WORK ORDER » What is the number of lines in the entries that contain "LinearLayout"? Reply with that number only.

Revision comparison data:
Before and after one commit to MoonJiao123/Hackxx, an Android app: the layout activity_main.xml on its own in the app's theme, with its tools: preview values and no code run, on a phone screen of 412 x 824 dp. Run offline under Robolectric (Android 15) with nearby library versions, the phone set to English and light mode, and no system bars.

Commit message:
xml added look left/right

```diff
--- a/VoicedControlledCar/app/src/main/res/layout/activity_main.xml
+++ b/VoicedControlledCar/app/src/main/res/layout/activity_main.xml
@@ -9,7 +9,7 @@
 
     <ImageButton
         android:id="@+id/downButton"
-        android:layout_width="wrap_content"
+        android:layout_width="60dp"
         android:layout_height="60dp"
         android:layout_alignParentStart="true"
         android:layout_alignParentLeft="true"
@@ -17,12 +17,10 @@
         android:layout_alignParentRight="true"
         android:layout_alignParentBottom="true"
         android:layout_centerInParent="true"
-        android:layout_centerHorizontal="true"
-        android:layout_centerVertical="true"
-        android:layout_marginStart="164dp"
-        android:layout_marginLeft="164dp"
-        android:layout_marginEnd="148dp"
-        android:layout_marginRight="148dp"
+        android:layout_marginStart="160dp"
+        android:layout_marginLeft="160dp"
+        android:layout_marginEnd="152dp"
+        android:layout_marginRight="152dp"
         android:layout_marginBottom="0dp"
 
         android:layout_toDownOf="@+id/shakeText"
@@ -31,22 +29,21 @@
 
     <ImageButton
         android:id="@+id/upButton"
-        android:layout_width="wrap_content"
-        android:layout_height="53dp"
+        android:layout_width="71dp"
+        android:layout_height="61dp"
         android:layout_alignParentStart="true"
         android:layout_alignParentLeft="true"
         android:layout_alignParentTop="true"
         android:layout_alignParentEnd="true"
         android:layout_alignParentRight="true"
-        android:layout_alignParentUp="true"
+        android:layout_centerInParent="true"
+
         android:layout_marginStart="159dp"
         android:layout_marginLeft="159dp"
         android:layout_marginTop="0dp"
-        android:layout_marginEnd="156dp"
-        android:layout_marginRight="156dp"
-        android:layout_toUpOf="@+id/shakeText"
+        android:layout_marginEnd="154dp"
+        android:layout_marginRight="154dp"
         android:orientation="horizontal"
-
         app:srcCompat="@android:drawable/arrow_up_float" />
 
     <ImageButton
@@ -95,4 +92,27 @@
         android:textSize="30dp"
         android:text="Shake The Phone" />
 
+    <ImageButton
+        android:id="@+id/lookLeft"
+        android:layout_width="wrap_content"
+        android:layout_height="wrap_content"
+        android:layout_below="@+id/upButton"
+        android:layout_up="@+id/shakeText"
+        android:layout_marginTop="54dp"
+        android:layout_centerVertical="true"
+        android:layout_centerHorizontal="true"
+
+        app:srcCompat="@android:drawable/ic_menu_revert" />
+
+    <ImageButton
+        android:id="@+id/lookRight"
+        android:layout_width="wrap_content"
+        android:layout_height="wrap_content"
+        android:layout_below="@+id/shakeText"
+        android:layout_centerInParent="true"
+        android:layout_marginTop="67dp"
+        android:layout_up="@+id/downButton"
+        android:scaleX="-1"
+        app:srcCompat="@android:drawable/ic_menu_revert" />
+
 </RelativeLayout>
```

* * *

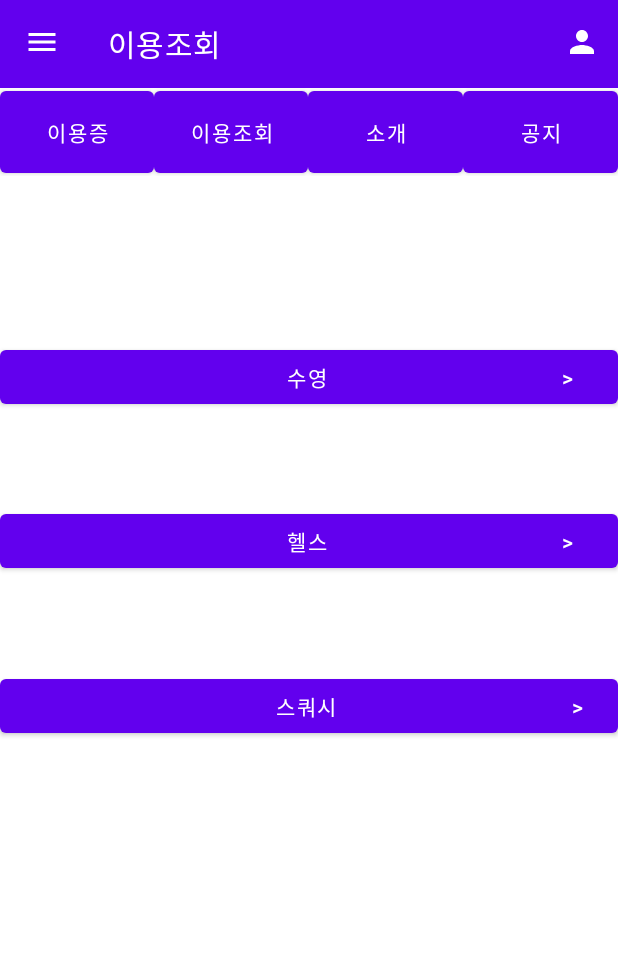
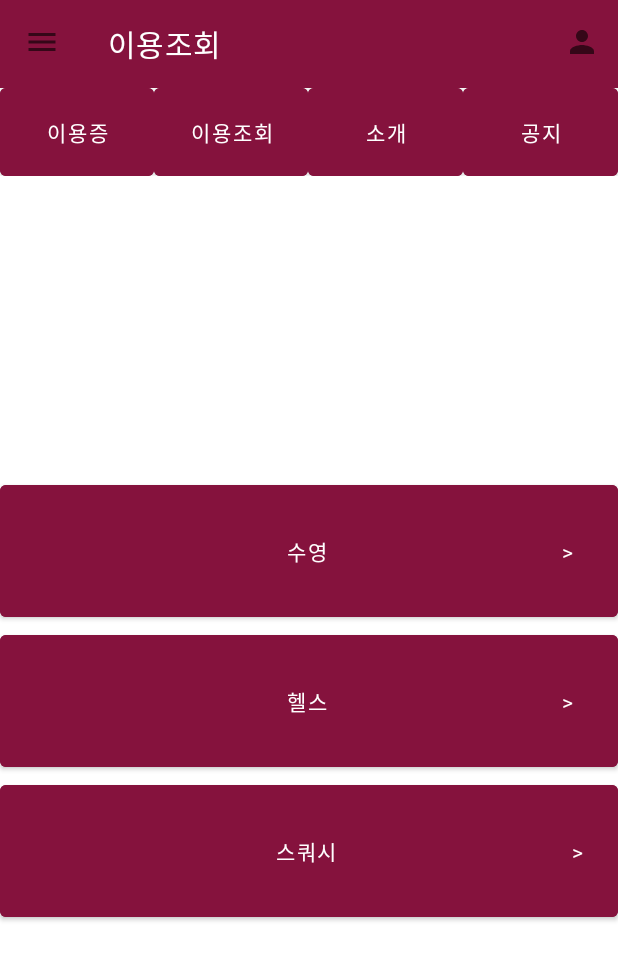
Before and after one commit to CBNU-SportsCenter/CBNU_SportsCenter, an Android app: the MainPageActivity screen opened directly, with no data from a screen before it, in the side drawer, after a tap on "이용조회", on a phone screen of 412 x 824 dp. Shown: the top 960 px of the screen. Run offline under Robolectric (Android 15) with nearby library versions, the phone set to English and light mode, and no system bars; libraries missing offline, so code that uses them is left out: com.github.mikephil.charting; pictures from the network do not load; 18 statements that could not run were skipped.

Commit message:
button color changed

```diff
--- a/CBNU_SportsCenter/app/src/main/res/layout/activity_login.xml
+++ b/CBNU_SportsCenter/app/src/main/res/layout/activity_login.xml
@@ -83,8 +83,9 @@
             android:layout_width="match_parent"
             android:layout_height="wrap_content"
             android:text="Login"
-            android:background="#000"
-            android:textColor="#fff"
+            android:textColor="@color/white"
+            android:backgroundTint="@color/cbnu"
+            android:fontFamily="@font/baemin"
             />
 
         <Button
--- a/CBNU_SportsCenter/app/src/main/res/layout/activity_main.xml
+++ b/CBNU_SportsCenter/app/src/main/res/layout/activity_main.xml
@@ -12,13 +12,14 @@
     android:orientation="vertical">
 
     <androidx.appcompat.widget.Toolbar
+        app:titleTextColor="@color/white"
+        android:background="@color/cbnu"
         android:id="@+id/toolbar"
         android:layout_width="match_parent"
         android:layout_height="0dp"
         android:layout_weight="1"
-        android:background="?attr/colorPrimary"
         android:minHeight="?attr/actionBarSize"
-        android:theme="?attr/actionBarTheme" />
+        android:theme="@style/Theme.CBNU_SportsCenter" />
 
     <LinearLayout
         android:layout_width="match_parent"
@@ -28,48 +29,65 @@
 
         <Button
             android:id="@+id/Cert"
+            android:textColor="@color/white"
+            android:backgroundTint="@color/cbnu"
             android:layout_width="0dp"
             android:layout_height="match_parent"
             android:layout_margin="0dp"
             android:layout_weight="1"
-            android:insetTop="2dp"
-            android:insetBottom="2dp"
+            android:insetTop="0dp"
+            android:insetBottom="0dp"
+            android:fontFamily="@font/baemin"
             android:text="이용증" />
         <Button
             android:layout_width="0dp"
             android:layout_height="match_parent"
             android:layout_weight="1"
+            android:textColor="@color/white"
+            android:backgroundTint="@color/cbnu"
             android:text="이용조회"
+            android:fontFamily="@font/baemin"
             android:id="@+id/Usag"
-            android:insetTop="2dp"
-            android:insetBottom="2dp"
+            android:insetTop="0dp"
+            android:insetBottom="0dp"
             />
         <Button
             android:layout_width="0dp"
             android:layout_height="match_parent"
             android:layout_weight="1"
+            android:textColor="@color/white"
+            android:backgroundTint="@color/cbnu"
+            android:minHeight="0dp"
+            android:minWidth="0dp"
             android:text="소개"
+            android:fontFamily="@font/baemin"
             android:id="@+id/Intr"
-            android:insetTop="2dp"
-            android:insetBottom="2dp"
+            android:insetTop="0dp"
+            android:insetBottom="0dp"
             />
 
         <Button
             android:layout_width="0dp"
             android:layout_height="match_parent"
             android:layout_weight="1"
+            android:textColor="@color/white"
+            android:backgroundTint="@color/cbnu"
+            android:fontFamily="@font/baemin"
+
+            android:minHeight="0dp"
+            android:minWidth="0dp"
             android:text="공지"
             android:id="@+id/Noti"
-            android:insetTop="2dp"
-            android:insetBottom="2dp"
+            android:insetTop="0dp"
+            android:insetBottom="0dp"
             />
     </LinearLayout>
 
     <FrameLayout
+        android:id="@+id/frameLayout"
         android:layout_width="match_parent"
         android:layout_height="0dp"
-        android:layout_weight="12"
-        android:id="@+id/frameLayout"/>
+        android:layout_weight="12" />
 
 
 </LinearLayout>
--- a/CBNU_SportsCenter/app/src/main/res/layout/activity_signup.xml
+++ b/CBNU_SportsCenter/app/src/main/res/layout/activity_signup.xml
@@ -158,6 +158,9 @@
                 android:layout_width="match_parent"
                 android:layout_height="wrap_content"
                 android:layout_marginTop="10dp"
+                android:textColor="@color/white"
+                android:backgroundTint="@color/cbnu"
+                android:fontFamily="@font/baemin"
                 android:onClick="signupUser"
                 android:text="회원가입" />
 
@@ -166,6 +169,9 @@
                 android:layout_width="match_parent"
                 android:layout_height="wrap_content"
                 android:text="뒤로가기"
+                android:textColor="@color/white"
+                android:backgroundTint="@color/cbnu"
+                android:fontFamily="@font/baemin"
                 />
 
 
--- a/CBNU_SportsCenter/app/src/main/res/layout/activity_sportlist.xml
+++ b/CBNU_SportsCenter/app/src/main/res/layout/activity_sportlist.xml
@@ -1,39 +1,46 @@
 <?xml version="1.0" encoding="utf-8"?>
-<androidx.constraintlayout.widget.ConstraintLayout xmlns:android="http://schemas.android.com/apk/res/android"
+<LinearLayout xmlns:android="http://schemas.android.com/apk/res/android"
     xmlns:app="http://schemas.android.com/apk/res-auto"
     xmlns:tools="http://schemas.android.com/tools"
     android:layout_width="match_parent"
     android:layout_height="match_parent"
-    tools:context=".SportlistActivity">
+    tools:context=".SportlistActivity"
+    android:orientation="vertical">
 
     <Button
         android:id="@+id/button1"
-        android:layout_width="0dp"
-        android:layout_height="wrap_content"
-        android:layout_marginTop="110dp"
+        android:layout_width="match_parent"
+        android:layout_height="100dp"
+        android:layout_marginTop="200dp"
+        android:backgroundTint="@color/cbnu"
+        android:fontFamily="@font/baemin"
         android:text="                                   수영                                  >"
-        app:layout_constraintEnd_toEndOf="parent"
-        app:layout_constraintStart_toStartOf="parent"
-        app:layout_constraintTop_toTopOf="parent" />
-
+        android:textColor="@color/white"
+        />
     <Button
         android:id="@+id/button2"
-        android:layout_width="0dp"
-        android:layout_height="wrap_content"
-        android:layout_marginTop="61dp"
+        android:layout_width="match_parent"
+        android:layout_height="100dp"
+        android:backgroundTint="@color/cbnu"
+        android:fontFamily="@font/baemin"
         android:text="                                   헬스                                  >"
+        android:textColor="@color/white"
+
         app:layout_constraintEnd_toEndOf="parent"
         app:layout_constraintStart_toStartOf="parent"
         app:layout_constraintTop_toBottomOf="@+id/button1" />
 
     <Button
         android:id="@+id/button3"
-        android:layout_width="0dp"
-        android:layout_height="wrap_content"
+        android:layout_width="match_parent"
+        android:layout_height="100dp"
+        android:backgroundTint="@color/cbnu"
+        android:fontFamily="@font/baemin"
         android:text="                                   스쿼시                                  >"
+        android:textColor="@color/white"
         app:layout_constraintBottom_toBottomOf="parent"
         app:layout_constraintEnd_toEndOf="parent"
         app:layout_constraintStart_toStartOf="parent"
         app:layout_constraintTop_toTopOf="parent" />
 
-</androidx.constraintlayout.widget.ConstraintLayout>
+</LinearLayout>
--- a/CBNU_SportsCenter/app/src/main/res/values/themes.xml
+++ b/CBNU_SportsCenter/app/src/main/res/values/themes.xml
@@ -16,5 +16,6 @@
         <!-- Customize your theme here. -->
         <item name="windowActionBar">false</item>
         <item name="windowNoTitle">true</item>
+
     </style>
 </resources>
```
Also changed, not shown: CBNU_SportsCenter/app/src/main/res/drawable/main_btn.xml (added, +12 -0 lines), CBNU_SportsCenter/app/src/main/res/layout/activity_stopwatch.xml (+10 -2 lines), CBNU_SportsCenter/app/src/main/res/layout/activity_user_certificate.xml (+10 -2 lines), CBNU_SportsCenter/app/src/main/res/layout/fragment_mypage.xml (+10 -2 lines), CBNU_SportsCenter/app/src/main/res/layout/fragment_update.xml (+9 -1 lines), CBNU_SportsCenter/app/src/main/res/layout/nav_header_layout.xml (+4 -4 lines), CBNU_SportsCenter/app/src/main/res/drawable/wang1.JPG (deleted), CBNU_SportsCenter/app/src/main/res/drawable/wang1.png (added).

ANSWER TO THIS TASK » 5